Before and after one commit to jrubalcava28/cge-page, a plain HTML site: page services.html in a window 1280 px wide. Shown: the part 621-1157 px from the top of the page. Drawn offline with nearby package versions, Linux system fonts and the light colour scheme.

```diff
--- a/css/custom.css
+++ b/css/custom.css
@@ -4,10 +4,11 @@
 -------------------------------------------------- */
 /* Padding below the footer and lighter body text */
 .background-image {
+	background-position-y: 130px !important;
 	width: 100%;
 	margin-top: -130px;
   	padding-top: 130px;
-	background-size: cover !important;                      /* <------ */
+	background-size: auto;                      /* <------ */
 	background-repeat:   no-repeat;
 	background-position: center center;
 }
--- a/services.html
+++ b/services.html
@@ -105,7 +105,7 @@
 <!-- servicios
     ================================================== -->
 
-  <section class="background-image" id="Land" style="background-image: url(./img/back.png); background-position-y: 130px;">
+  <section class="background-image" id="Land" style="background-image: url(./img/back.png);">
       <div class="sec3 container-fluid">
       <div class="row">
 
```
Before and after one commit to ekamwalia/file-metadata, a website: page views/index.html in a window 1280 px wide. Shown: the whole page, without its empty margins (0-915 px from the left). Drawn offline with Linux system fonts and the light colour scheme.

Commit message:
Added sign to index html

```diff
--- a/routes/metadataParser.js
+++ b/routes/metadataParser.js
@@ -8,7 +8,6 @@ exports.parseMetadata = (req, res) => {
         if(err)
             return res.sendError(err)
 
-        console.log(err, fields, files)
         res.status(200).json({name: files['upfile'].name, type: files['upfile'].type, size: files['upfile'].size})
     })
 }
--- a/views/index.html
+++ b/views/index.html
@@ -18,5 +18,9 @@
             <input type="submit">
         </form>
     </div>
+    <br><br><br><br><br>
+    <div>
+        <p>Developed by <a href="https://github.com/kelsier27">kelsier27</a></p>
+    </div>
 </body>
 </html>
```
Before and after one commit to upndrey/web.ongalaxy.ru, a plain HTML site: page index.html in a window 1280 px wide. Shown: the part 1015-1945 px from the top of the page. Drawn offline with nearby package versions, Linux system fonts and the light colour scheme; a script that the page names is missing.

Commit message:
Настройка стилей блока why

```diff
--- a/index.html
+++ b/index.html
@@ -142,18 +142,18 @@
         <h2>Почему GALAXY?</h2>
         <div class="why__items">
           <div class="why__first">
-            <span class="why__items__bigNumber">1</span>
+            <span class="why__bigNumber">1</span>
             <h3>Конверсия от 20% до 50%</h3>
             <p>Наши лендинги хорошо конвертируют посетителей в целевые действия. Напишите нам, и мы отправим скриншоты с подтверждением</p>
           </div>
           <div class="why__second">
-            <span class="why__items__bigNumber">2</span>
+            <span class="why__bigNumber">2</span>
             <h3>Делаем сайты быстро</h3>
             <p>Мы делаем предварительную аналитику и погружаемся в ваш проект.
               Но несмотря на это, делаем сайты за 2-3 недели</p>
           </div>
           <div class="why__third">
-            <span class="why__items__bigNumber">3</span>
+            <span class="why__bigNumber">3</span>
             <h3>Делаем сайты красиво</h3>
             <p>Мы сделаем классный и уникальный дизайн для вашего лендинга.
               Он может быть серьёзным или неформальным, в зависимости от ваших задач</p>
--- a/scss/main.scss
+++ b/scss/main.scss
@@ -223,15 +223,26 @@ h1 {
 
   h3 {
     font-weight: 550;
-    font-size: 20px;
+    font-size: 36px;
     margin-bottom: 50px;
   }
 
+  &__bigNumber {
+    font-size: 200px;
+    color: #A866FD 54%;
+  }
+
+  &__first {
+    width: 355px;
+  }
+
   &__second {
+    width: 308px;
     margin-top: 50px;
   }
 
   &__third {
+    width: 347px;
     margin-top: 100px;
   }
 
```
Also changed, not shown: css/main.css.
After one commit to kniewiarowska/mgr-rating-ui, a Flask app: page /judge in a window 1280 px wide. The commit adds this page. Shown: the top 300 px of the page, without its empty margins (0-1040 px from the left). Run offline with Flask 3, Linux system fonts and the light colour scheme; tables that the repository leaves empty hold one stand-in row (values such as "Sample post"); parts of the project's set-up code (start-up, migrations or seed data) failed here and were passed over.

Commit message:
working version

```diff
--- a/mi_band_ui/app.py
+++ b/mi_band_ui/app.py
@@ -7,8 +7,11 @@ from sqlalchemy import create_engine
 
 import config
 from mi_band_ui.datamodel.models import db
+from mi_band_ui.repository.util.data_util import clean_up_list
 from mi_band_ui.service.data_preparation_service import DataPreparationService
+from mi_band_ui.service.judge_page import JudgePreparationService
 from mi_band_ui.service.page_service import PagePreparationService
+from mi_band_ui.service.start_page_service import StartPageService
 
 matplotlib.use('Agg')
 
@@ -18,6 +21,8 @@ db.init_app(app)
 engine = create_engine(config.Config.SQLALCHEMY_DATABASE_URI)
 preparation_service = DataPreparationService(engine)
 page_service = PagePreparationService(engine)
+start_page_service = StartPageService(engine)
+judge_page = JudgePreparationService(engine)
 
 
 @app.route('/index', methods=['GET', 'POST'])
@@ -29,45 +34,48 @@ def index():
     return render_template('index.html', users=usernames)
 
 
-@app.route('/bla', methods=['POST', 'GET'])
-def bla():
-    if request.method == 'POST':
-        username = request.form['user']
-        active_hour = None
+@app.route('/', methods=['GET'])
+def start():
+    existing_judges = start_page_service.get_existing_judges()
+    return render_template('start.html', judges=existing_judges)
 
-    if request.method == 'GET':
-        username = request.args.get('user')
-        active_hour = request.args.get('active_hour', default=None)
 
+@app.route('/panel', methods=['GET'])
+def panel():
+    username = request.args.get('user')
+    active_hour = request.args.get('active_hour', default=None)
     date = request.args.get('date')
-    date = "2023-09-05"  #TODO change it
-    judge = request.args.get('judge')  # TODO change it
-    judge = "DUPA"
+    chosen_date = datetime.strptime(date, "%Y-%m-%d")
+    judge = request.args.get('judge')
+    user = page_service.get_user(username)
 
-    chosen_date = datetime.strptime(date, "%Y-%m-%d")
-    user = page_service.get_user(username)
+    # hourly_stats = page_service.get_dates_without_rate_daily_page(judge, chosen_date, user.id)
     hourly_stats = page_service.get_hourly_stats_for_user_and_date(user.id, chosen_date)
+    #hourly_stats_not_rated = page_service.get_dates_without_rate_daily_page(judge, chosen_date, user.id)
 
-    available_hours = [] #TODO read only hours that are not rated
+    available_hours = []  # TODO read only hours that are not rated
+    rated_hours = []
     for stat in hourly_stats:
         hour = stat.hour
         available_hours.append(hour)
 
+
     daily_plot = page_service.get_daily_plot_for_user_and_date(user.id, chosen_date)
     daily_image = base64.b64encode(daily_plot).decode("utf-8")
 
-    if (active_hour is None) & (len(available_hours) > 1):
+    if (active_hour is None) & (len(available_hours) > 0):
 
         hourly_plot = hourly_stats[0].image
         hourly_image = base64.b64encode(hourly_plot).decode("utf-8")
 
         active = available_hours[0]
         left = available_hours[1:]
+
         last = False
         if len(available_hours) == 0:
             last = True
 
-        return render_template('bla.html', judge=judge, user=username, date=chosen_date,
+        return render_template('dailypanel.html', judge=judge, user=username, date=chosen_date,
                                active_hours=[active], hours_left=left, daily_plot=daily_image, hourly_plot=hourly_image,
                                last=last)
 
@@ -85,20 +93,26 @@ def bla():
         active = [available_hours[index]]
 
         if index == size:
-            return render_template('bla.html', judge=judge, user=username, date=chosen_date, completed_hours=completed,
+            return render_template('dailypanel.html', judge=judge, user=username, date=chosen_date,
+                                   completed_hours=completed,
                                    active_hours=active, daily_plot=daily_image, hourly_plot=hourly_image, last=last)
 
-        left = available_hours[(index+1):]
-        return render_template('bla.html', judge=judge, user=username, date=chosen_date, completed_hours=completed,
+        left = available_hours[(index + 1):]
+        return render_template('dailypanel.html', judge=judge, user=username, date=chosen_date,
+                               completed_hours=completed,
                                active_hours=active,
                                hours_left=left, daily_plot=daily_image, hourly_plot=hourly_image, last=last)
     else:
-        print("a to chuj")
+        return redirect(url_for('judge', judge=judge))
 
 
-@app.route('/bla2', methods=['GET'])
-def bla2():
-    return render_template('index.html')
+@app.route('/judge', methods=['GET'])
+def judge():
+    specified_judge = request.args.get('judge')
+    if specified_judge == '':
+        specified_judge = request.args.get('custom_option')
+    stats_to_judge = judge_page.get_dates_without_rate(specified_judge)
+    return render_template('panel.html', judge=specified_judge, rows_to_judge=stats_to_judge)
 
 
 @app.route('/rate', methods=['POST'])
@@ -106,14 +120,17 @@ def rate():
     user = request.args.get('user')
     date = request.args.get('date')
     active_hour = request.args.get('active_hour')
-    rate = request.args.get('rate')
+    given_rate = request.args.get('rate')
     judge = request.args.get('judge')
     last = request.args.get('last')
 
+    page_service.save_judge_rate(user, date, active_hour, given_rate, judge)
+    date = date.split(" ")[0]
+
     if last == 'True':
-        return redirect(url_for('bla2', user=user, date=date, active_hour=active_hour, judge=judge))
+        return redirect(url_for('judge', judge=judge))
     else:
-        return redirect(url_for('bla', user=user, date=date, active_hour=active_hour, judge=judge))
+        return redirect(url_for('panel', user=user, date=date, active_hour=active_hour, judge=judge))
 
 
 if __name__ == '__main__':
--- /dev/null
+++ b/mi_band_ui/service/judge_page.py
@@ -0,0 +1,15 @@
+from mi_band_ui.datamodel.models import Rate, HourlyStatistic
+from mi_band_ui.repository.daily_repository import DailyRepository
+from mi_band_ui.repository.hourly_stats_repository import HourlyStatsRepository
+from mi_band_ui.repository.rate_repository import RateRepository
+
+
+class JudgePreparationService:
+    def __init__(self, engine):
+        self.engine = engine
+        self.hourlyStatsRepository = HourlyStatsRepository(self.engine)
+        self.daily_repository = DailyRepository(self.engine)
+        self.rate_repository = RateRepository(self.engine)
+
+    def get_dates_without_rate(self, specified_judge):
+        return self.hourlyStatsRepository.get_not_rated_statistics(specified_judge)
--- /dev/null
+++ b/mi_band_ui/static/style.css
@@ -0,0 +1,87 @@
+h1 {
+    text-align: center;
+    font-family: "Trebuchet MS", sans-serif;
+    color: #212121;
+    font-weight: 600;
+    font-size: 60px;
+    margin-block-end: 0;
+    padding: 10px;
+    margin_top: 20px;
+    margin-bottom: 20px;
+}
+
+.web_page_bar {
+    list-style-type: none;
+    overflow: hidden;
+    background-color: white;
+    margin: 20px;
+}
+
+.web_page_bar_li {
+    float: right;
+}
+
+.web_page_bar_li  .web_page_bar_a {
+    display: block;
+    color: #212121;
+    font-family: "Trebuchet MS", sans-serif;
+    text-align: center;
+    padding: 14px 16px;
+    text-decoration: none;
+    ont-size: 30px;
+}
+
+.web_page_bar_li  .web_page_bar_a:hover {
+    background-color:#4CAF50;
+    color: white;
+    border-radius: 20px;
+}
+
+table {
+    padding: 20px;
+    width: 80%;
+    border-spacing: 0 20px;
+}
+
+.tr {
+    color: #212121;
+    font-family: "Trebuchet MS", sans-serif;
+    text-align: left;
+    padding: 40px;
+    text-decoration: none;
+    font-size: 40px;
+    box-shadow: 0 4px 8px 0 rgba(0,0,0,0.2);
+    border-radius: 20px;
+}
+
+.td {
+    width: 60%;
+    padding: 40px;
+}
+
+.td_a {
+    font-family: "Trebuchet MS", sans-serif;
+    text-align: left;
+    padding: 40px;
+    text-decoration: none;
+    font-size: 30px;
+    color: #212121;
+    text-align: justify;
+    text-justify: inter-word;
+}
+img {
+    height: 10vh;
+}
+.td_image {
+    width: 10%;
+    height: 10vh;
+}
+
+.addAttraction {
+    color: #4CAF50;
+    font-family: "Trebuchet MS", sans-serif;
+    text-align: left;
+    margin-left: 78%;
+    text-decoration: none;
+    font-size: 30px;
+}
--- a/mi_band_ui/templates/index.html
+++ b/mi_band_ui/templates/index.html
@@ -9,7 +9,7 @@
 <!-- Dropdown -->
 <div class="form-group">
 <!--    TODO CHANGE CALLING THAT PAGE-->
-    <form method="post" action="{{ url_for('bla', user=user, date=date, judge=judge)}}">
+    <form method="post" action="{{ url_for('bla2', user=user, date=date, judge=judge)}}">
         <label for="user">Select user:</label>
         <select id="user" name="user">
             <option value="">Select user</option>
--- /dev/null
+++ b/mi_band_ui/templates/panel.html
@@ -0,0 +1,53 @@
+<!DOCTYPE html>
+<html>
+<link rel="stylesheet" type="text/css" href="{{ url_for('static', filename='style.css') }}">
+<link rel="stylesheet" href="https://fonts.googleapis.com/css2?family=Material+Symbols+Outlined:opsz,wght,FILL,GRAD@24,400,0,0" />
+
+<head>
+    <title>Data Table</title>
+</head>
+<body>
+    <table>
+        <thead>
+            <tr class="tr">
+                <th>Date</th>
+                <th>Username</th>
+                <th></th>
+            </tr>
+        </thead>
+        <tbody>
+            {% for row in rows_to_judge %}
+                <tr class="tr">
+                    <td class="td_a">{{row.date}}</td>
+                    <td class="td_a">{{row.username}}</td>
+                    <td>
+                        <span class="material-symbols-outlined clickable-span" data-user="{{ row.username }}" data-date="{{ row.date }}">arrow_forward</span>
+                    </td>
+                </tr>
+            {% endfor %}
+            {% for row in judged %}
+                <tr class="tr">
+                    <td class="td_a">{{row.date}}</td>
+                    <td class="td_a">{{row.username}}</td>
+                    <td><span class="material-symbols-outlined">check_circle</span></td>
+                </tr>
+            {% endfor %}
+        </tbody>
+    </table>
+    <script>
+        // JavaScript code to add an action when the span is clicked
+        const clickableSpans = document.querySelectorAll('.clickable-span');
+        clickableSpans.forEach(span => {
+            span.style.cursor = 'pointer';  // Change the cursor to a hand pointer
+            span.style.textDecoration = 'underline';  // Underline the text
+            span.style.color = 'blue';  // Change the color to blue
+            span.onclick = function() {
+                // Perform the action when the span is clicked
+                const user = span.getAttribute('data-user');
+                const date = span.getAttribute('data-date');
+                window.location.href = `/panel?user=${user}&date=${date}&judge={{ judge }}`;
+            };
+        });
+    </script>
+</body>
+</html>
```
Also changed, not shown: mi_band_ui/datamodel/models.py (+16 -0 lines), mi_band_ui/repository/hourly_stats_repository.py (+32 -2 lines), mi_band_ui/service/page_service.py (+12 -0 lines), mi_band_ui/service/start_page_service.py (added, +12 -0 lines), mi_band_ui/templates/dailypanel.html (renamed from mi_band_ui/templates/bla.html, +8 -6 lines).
....
» DIRECTIONS FOR THIS TASK
Which lines above contain the word "left"? Copy all of them.

» TASK RESULT
Before and after one commit to ekamwalia/file-metadata, a website: page views/index.html in a window 1280 px wide. Shown: the whole page, without its empty margins (0-915 px from the left). Drawn offline with Linux system fonts and the light colour scheme.
After one commit to kniewiarowska/mgr-rating-ui, a Flask app: page /judge in a window 1280 px wide. The commit adds this page. Shown: the top 300 px of the page, without its empty margins (0-1040 px from the left). Run offline with Flask 3, Linux system fonts and the light colour scheme; tables that the repository leaves empty hold one stand-in row (values such as "Sample post"); parts of the project's set-up code (start-up, migrations or seed data) failed here and were passed over.
         left = available_hours[1:]
                                active_hours=[active], hours_left=left, daily_plot=daily_image, hourly_plot=hourly_image,
-        left = available_hours[(index+1):]
+        left = available_hours[(index + 1):]
                                hours_left=left, daily_plot=daily_image, hourly_plot=hourly_image, last=last)
+    text-align: left;
+    text-align: left;
+    text-align: left;
+    margin-left: 78%;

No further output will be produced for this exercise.